The county has had the right to opt out of certain tax-increment financing plans, like boundary extensions of DDAs. But Public Act 116 of 2008 gives counties the authority to not just to opt out, but stop time extensions for existing zones. At a work session the county held last week on the issue, many commissioners felt the new state law puts them between a rock and a hard place.
“This bill puts the counties against the cities, and that’s not what we want,” said Harold Mast, county commissioner.
“It’s unfortunate that the law was built as it was, but it is what it is,” said Commissioner Dean Agee.
Commission Chairman Roger Morgan said he would rather have a law that would let the county recoup some of the property-tax and millage revenue it has lost to the zones since January 1997 than be forced into an all-or-nothing position on the 12-year extensions.
“It’s a mess,” he said.
True North Architecture, Construction and Investments has one of the requests. The firm wants to invest $1.9 million into a vacant, two-story structure on the city’s near west side at 607 Dewey Ave. NW. True North plans to renovate the structure, add a third floor and build a green roof that would feature solar panels and small wind turbines.
True North would relocate from Belmont and occupy the top floor, then lease the lower levels to other companies. But True North President Dan Henrickson said all bets might be off if the property’s Renaissance Zone isn’t extended.
“We probably will not be able to do the project because we’ve got tenants, including our own company, that need that Ren Zone extension for a lot of reasons. So every single tenant needs the Ren Zone extension or they will go somewhere else that has it,” he said.
The building True North wants to renovate is within a few blocks of the structures that Robert Israels revived and that now make up the John Widdicomb Trade Center and Israels Designs for Living campus. Four of the buildings are in the nearly tax-free zone.
City commissioners and the state gave Israels a zone extension for those buildings in December, a move that added a dozen more years to the three years remaining from the initial zone established in 1997. Not having to pay property taxes allows building owners to offer tenants lower rents.
Construction finished recently on one of the Israels-owned and zoned buildings — the South Widdicomb at 600 Fifth St. NW — and Israels General Manager David Israels said leasing activity has been better than good.
“We’ve got great usage for the South Widdicomb building, especially right now with Grand Rapids Community College going in, with Lake Michigan Credit Union going in, and the further expansion of Spectrum (Health) going on in there. So it’s been absolutely wonderful,” he said.
County commissioners learned in June that $7.3 million in county tax revenue was either captured or abated in 2007. The county lost $5.86 million in property-tax revenue, $1.05 million in correctional-millage revenue and $450,000 in senior-millage revenue last year — losses that were up by roughly 8 percent from a total of $6.7 million in 2006.

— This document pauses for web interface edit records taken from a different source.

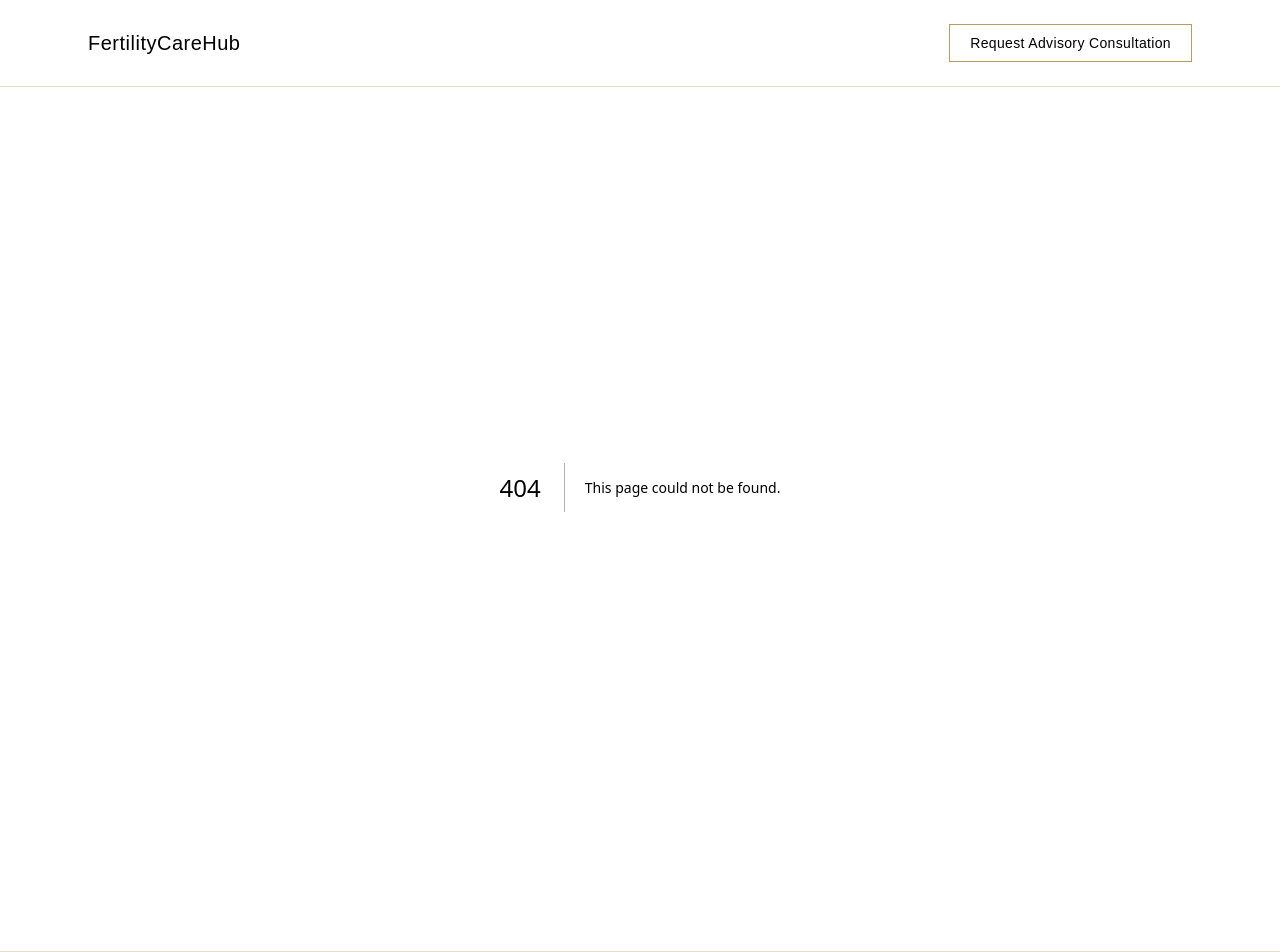
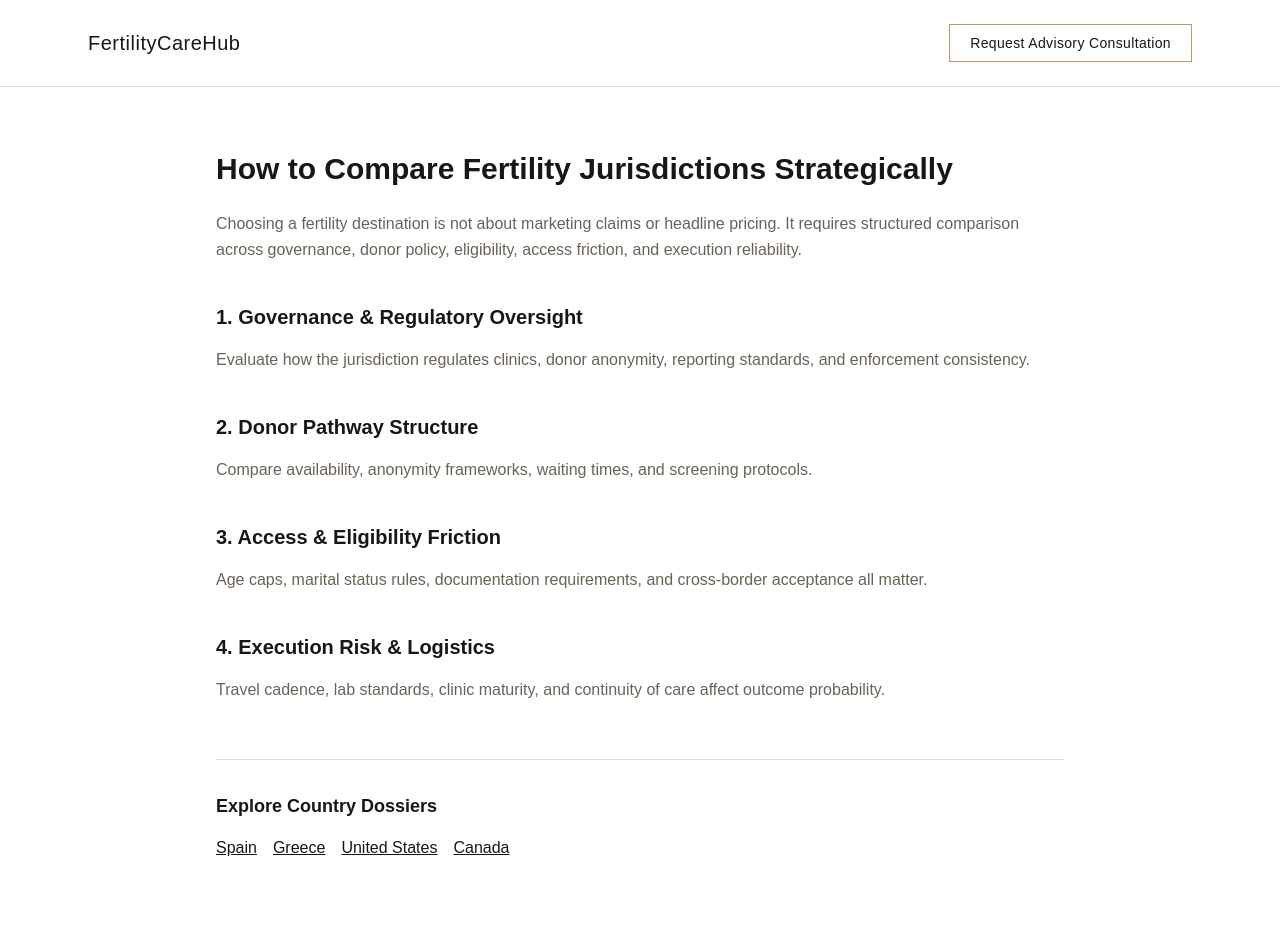
Before and after one commit to fmeliteintl-collab/fertilitycarehub-web, a Next.js app: page /how-to-compare-fertility-jurisdictions in a window 1280 px wide. Before the commit this address had no page. Shown: the top 952 px of the page. Built offline with nearby package versions, Linux system fonts and the light colour scheme.

Commit message:
Content: add strategic comparison pillar page

```diff
--- /dev/null
+++ b/app/how-to-compare-fertility-jurisdictions/page.tsx
@@ -0,0 +1,70 @@
+import Link from "next/link";
+
+export default function CompareFertilityJurisdictionsPage() {
+  return (
+    <main className="max-w-4xl mx-auto px-6 py-16">
+      <h1 className="text-3xl font-semibold mb-6">
+        How to Compare Fertility Jurisdictions Strategically
+      </h1>
+
+      <p className="text-[#6A6256] leading-relaxed mb-8">
+        Choosing a fertility destination is not about marketing claims or
+        headline pricing. It requires structured comparison across governance,
+        donor policy, eligibility, access friction, and execution reliability.
+      </p>
+
+      <h2 className="text-xl font-semibold mt-10 mb-4">
+        1. Governance & Regulatory Oversight
+      </h2>
+      <p className="text-[#6A6256] leading-relaxed">
+        Evaluate how the jurisdiction regulates clinics, donor anonymity,
+        reporting standards, and enforcement consistency.
+      </p>
+
+      <h2 className="text-xl font-semibold mt-10 mb-4">
+        2. Donor Pathway Structure
+      </h2>
+      <p className="text-[#6A6256] leading-relaxed">
+        Compare availability, anonymity frameworks, waiting times, and
+        screening protocols.
+      </p>
+
+      <h2 className="text-xl font-semibold mt-10 mb-4">
+        3. Access & Eligibility Friction
+      </h2>
+      <p className="text-[#6A6256] leading-relaxed">
+        Age caps, marital status rules, documentation requirements,
+        and cross-border acceptance all matter.
+      </p>
+
+      <h2 className="text-xl font-semibold mt-10 mb-4">
+        4. Execution Risk & Logistics
+      </h2>
+      <p className="text-[#6A6256] leading-relaxed">
+        Travel cadence, lab standards, clinic maturity, and continuity
+        of care affect outcome probability.
+      </p>
+
+      <div className="mt-14 border-t border-[#E5DDC8] pt-8">
+        <h3 className="text-lg font-semibold mb-4">
+          Explore Country Dossiers
+        </h3>
+
+        <div className="flex flex-wrap gap-4">
+          <Link href="/countries/spain" className="underline">
+            Spain
+          </Link>
+          <Link href="/countries/greece" className="underline">
+            Greece
+          </Link>
+          <Link href="/countries/united-states" className="underline">
+            United States
+          </Link>
+          <Link href="/countries/canada" className="underline">
+            Canada
+          </Link>
+        </div>
+      </div>
+    </main>
+  );
+}
```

A policy county commissioners adopted in May 2007 limits the county’s participation in captures and abatements to 7 percent of its yearly tax roll. The figure was slightly over 6 percent at the end of last year. The policy also calls for commissioners to deny allowing new tax revenue to be captured by a governmental unit when a unit is exempting or capturing 10 percent of its taxable value. Grand Rapids was at 12.3 percent at the end of 2007, according to tax data filed by the city with the county.
Grand Rapids City Manager Kurt Kimball told the county that when the original Ren Zone runs out of time at the end of 2011, the city’s percentage of taxable value that is either exempted or abated will fall below the 10 percent limit.
“When fully restored to the tax roll in 2012, the percent of the tax roll exempted in the city of Grand Rapids will be 8.91 percent, down from the current 12.3 percent,” he said.
Kimball reported that $166.8 million in taxable value has been exempted in the city’s Ren Zone since its inception.